“You’re not doing this to make money. You’re doing this to allow your communities to survive and to be here 20 years from now,” Hetherington said.
Hetherington said the city of Bandera’s annual economic growth ticked up into double digits since BEC started providing the service two years ago. Other Texas electrical co-ops are paying attention.
“We get calls every week wanting to know how we made it work,” said Hetherington, who estimated they’ve interacted with around eight other co-ops. None have jumped into broadband yet.
Co-ops power homes for 4 million Texans — according to the statewide advocacy organization Texas Electric Cooperatives— but provide only around 30,000 with broadband, less than one percent.
“They’re not huge risk-takers,” said Mike Williams, CEO of Texas Electrical Cooperatives. He describes the members as older, and more fiscally conservative, who serve a population that is often lower income.
“There gonna make sure this makes sense before they do it,” he said.
In the last three years the numbers have been rising quickly though, and Williams is glad.
Co-ops that can make the economics work should move forward, or rural communities will continue to shrink.
“I frequently say to groups: You can’t sell or provide electricity to people who aren’t there anymore,” he said.
It may take more outside funding though to make those economics work though. Last year saw increased federal funds, including $600 million in loans and grants from the Department of Agriculture and more than $200 million from the FCC. But national leaders for America’s co-ops are calling for more. They want the FCC to move forward on a fund that could mean $20 billion over several years for rural broadband.
Like rural electrification, it will take years and money. Unlike rural electrification, it is unclear how long the technology will last in the field. 5G wireless data is still largely untested in the field and requires dense placement, whereas some of the infrastructure placed 80 years ago is still in use.
But more people are taking up the issue. The U.S. Chamber of Commerce, AARP, USDA, FCC, along with Big Tech companies like Amazon and Microsoft. And increasingly rural communities are pushing lawmakers for the sake of their elderly parents who want to grow old at home and for their kids who can’t complete their studies at home.
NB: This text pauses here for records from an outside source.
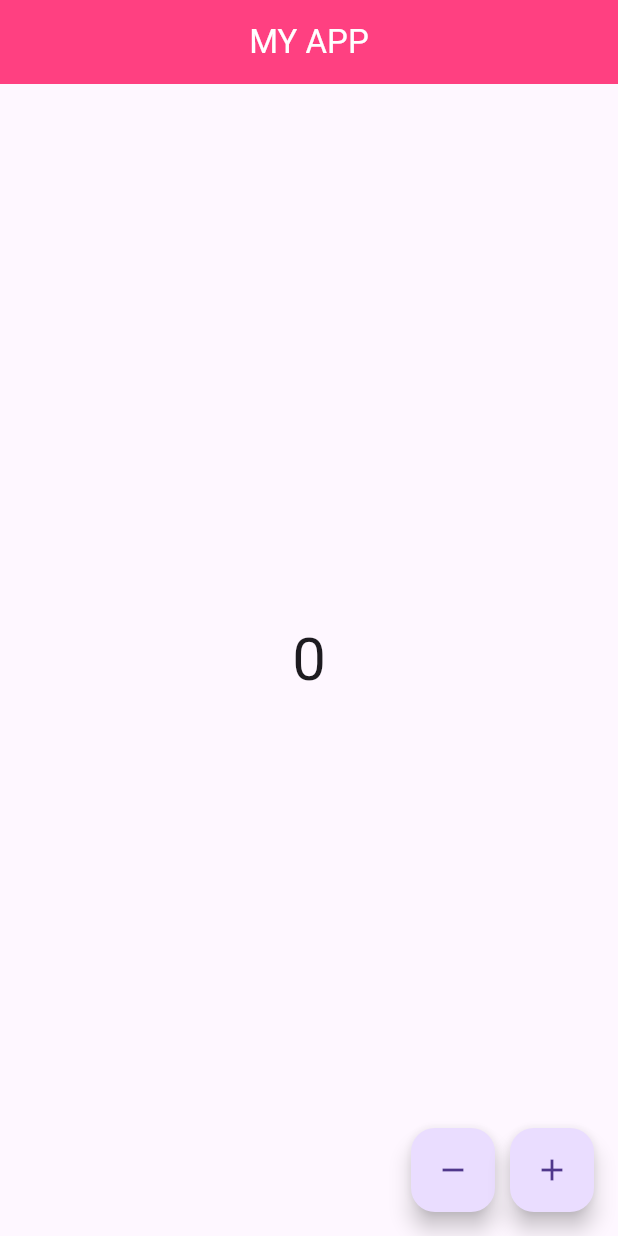
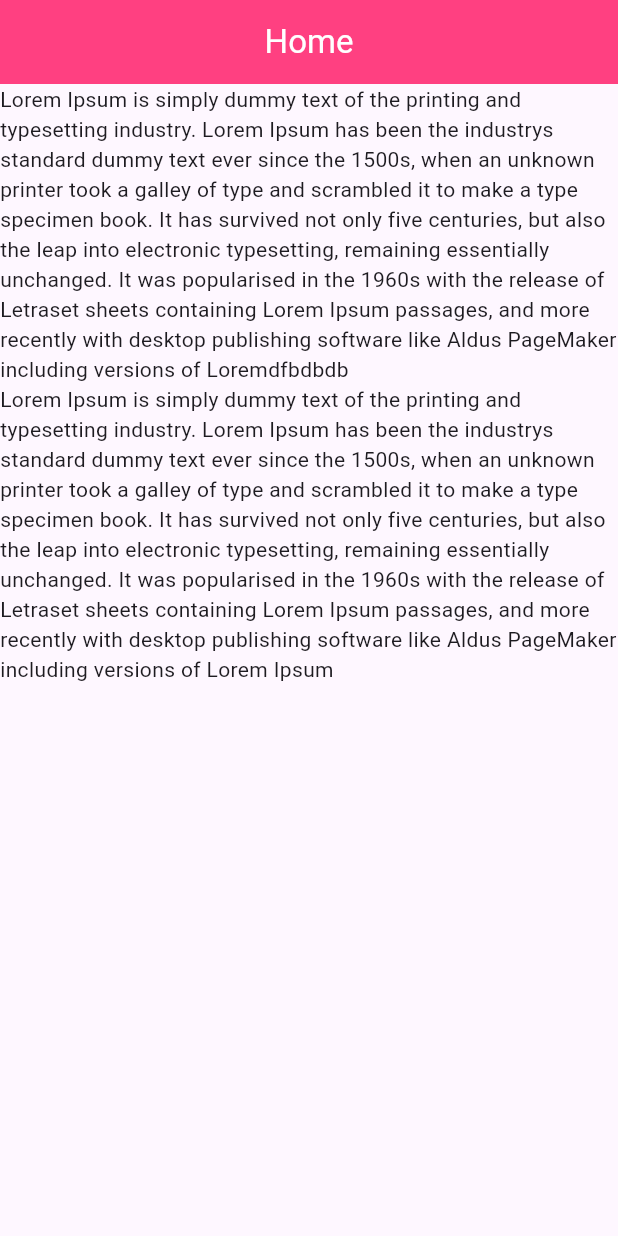
Before and after one commit to BappyGuria/myapps, a Flutter app: the screen it shows after launch, on a phone screen of 412 x 824 dp. Run offline on Flutter 3.47's test engine with Material 3 defaults, Android fonts, the phone set to English and light mode, and no system bars.

Commit message:
ThameData

```diff
--- a/lib/HomeScreen.dart
+++ /dev/null
@@ -1,58 +0,0 @@
-import 'package:flutter/material.dart';
-
-class HomeScreen extends StatefulWidget {
-  const HomeScreen({super.key});
-
-  @override
-  State<HomeScreen> createState() => _HomeScreenState();
-}
-
-class _HomeScreenState extends State<HomeScreen> {
-  int counter = 0;
-  @override
-  Widget build(BuildContext context) {
-    return SafeArea(
-      child: Scaffold(
-        appBar: AppBar(
-          title: Text('MY APP'),
-          centerTitle: true,
-          backgroundColor: Colors.pinkAccent,
-          foregroundColor: Colors.white,
-        ),
-        floatingActionButton: Row(
-          mainAxisAlignment: MainAxisAlignment.end,
-          children: [
-
-            FloatingActionButton(onPressed: () {
-              counter--;
-              setState(() {
-
-              });
-            },
-              child: Icon(Icons.remove),
-            ),
-            SizedBox(width: 10,),
-            FloatingActionButton(onPressed: () {
-              counter++;
-              setState(() {
-
-              });
-            },
-              child: Icon(Icons.add),
-            ),
-          ],
-        ),
-        body: Center(
-          child: Column(
-            mainAxisAlignment: MainAxisAlignment.center,
-            children: [
-              Text(counter.toString(),style: TextStyle(
-                  fontSize: 40
-              ),)
-            ],
-          ),
-        ),
-      ),
-    );
-  }
-}
--- a/lib/main.dart
+++ b/lib/main.dart
@@ -1,8 +1,4 @@
-import 'dart:math';
-
 import 'package:flutter/material.dart';
-
-import 'HomeScreen.dart';
 
 void main() {
   runApp(const MyApp());
@@ -13,19 +9,44 @@ class MyApp extends StatelessWidget {
   @override
   Widget build(BuildContext context) {
     return MaterialApp(
+      debugShowCheckedModeBanner: false,
       title: 'Image App',
-      home:HomeScreen(),
+      home: const HomeScreen(),
+      theme: ThemeData(),
     );
   }
 }
 
+class HomeScreen extends StatelessWidget {
+  const HomeScreen({super.key});
 
+  @override
+  Widget build(BuildContext context) {
+    print(MediaQuery.of(context).size);
+    print(MediaQuery.of(context).size.width);
+    print(MediaQuery.of(context).orientation);
+    return SafeArea(
+      child: Scaffold(
+        appBar: AppBar(
+          title: const Text('Home'),
+          backgroundColor: Colors.pinkAccent,
+          foregroundColor: Colors.white,
+          centerTitle: true,
+        ),
+        body: const Column(
+          children: [
+            Wrap(
 
-
-// /// All Style Apply
-// class ButtonStyles{
-//   static ButtonStyle elevatStyle = ElevatedButton.styleFrom(
-// backgroundColor:  Colors.blue,
-//     foregroundColor: Colors.white
-//   );
-// }
+              children: [
+                Text(
+                    'Lorem Ipsum is simply dummy text of the printing and typesetting industry. Lorem Ipsum has been the industrys standard dummy text ever since the 1500s, when an unknown printer took a galley of type and scrambled it to make a type specimen book. It has survived not only five centuries, but also the leap into electronic typesetting, remaining essentially unchanged. It was popularised in the 1960s with the release of Letraset sheets containing Lorem Ipsum passages, and more recently with desktop publishing software like Aldus PageMaker including versions of Loremdfbdbdb'),
+                Text(
+                    'Lorem Ipsum is simply dummy text of the printing and typesetting industry. Lorem Ipsum has been the industrys standard dummy text ever since the 1500s, when an unknown printer took a galley of type and scrambled it to make a type specimen book. It has survived not only five centuries, but also the leap into electronic typesetting, remaining essentially unchanged. It was popularised in the 1960s with the release of Letraset sheets containing Lorem Ipsum passages, and more recently with desktop publishing software like Aldus PageMaker including versions of Lorem Ipsum')
+              ],
+            )
+          ],
+        ),
+      ),
+    );
+  }
+}
```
“Well, there was a groundswell like this 80 years ago,” said Williams. “People in the country looked over the horizon at the city and saw lights, and modern conveniences, and said, ‘we want that.’”